**** Source material

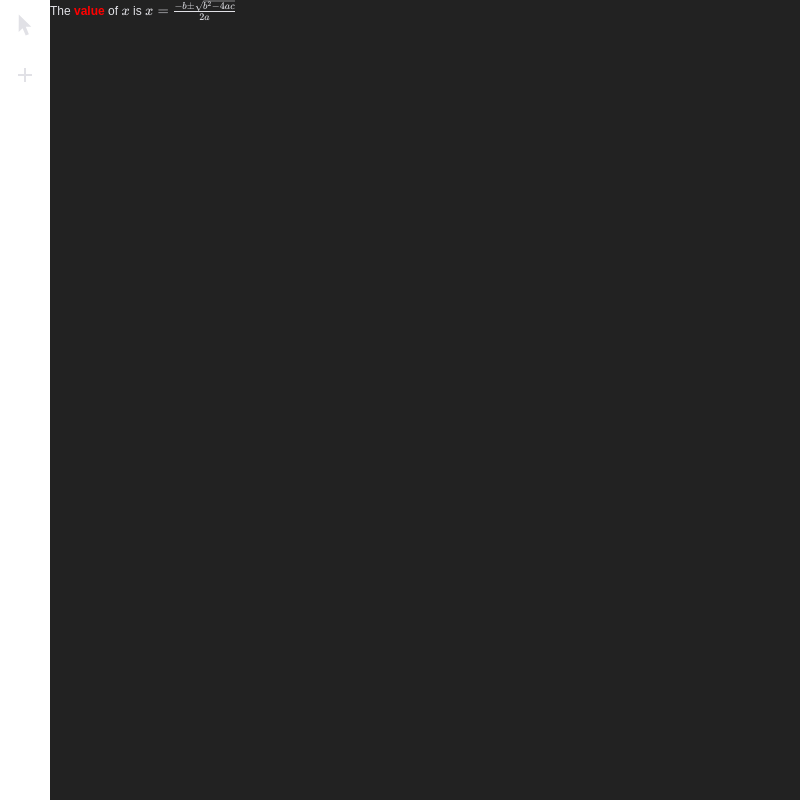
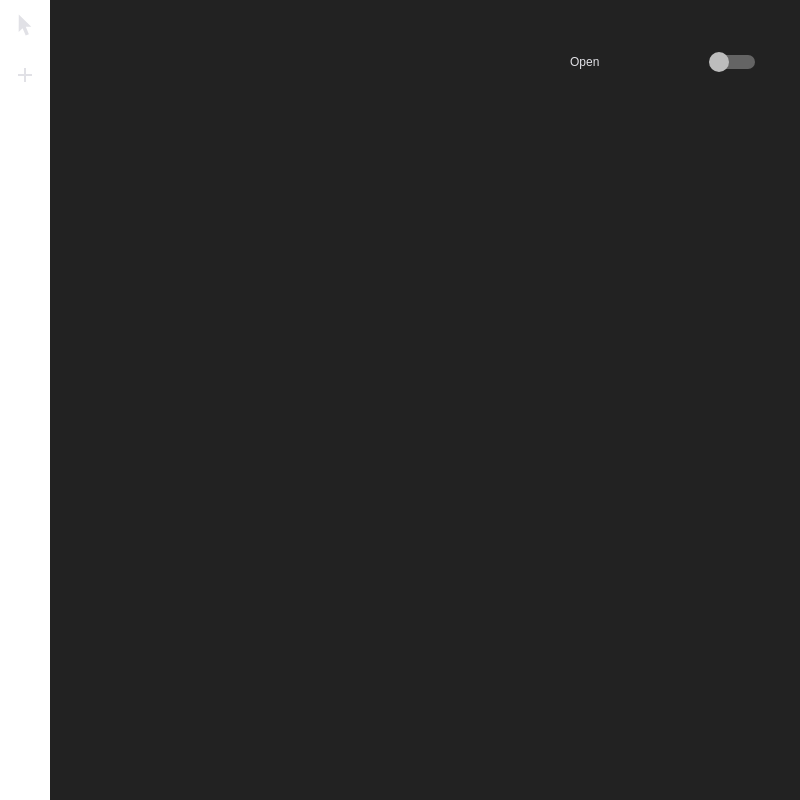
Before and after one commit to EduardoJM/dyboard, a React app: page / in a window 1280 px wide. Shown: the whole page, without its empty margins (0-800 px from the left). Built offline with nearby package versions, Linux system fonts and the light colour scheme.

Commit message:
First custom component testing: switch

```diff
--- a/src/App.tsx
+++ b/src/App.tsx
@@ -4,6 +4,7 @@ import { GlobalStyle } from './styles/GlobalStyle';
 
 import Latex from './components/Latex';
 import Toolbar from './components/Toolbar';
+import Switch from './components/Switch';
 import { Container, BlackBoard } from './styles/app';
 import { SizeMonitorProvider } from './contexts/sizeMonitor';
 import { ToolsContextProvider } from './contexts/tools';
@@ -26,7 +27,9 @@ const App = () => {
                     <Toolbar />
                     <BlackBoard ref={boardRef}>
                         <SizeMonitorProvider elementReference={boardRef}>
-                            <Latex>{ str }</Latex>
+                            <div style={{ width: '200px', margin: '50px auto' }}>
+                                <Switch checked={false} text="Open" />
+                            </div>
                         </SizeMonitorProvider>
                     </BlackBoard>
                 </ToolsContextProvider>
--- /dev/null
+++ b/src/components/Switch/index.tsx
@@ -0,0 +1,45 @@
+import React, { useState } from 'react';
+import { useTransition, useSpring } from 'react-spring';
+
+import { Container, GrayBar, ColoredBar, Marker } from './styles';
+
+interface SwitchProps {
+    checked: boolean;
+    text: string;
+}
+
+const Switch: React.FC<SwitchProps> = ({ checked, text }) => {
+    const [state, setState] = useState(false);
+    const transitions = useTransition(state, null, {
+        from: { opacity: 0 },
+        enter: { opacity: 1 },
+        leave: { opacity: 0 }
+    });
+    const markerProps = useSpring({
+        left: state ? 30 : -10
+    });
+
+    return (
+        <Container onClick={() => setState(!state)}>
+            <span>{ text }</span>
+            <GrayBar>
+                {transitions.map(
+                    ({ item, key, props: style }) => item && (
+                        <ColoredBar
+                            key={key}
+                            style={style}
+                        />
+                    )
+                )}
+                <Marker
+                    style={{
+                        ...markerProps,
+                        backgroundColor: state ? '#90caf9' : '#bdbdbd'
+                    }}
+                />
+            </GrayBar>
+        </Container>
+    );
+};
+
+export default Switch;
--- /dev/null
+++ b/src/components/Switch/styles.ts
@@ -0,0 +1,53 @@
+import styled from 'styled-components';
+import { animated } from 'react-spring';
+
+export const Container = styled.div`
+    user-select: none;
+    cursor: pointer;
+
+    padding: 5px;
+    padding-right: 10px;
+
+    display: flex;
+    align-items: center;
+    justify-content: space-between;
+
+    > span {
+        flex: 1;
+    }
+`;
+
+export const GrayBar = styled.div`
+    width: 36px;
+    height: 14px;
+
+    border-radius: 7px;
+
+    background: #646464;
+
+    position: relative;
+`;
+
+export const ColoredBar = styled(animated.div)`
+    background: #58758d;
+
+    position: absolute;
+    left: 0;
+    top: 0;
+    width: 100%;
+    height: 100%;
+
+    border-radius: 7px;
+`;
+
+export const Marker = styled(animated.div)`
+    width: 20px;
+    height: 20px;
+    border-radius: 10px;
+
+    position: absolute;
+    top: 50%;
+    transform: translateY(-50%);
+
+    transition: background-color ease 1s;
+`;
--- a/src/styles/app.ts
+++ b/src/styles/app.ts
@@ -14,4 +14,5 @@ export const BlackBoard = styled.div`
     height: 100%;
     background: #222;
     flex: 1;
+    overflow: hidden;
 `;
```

********
**** Source material

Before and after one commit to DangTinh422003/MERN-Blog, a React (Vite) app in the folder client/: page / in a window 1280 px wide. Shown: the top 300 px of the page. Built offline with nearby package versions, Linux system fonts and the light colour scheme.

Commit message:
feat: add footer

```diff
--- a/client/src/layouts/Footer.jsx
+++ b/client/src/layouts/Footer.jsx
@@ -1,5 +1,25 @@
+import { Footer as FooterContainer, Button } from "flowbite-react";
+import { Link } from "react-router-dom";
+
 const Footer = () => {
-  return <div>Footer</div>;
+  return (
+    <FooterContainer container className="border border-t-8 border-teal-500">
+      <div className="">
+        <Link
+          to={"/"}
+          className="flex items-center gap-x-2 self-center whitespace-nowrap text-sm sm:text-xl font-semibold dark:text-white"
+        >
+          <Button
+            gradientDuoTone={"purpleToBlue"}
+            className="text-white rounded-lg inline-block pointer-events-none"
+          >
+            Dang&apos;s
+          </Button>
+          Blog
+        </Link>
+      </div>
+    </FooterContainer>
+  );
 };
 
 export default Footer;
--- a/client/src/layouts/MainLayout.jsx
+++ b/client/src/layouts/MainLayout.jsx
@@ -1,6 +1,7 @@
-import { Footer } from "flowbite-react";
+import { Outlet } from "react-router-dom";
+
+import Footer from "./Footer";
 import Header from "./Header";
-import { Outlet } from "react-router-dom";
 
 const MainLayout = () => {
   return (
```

********
**** Source material

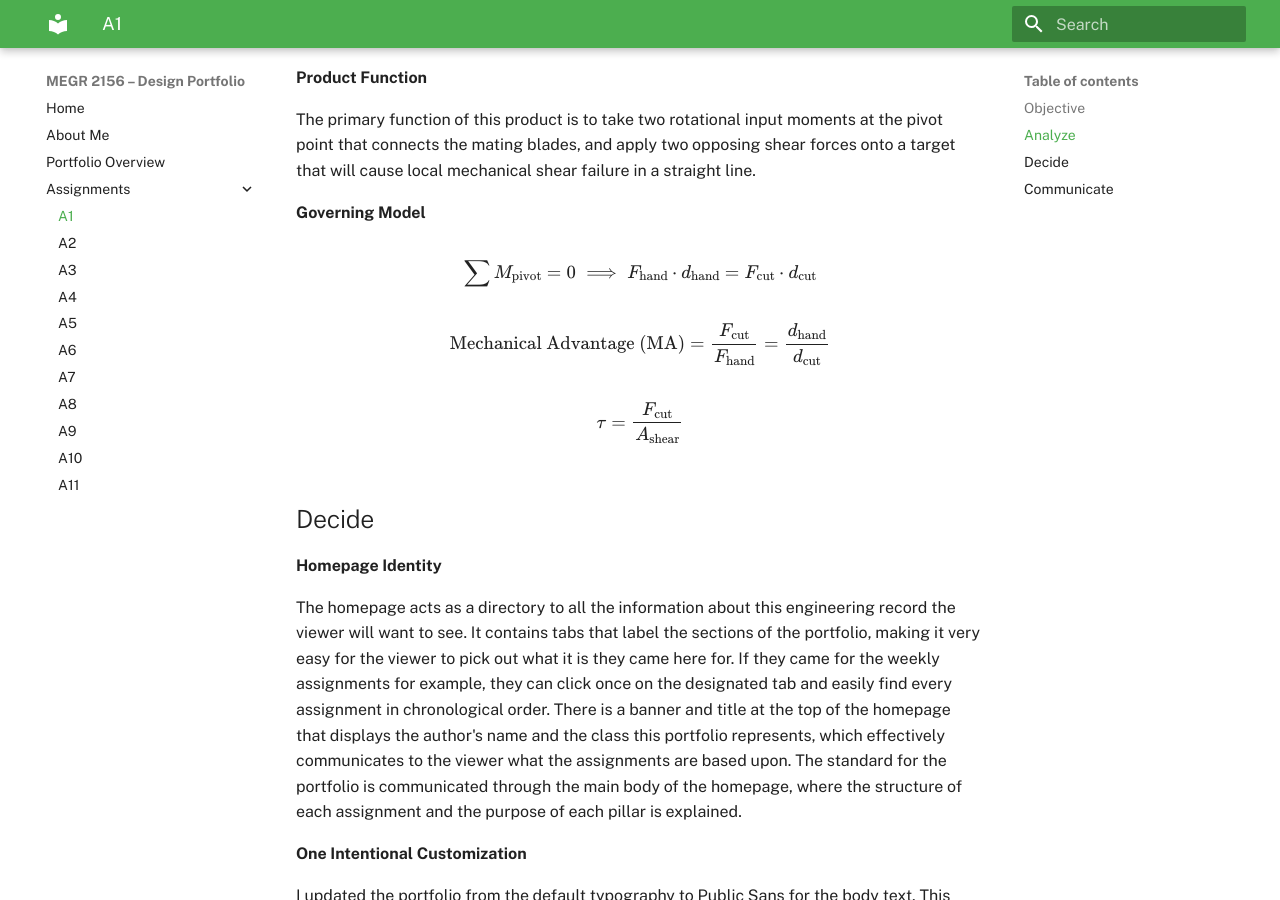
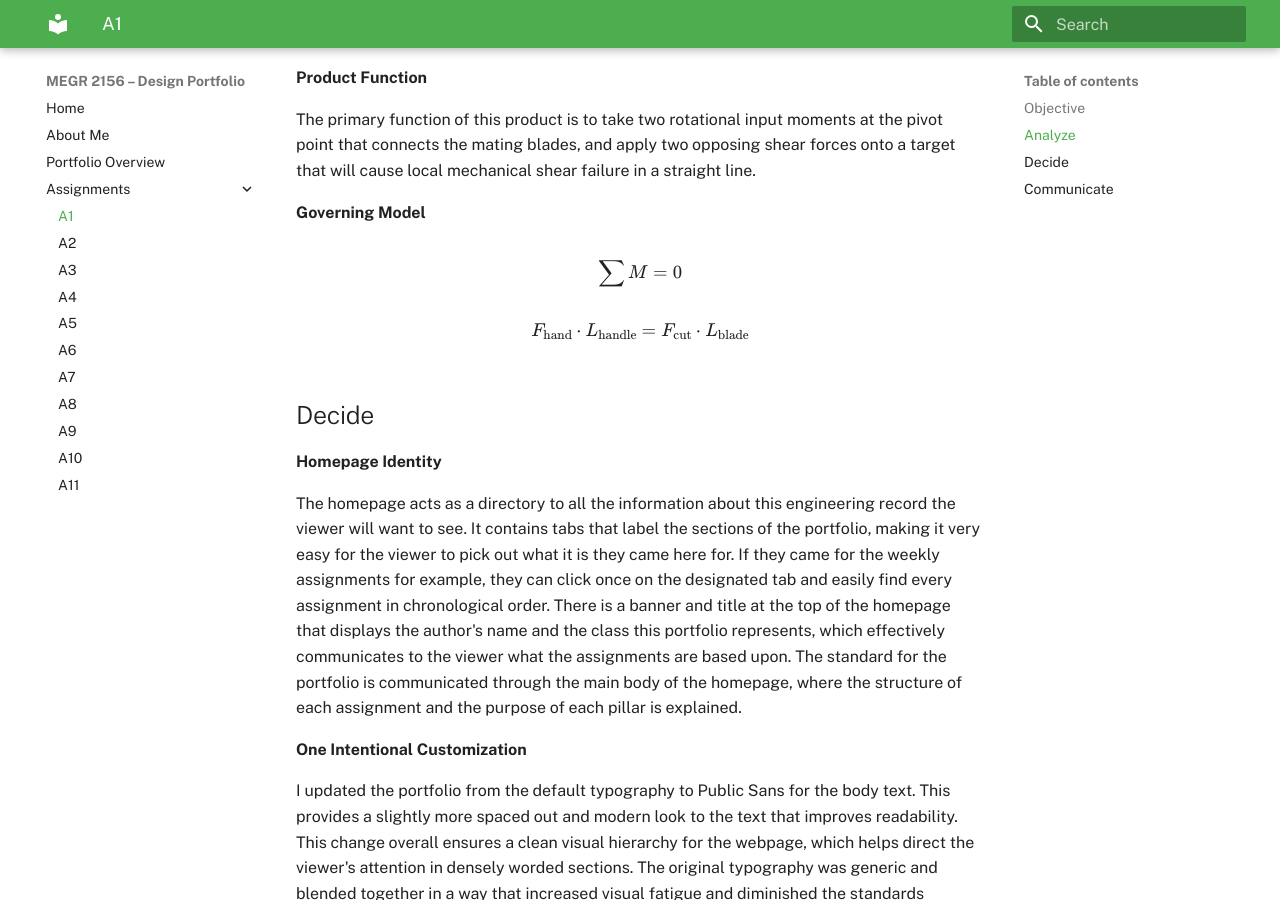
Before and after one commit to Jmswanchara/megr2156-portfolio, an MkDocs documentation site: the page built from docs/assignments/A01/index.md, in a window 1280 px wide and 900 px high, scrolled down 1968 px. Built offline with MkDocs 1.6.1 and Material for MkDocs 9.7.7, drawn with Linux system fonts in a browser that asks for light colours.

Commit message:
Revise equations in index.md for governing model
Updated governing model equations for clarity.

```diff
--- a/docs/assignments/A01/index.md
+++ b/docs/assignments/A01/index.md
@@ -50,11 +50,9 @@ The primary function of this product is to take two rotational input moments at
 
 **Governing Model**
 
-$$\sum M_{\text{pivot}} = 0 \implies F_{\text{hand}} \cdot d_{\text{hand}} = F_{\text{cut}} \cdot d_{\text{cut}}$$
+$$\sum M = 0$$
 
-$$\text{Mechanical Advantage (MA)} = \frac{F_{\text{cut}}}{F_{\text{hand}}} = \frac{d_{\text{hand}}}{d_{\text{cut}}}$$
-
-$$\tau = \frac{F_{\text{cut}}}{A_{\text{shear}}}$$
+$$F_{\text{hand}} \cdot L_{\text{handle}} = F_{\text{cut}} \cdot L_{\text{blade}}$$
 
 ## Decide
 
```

********

* [Task requirements]:
Reproduce every line above containing "client".

* [Exercise answer]:
Before and after one commit to DangTinh422003/MERN-Blog, a React (Vite) app in the folder client/: page / in a window 1280 px wide. Shown: the top 300 px of the page. Built offline with nearby package versions, Linux system fonts and the light colour scheme.
--- a/client/src/layouts/Footer.jsx
+++ b/client/src/layouts/Footer.jsx
--- a/client/src/layouts/MainLayout.jsx
+++ b/client/src/layouts/MainLayout.jsx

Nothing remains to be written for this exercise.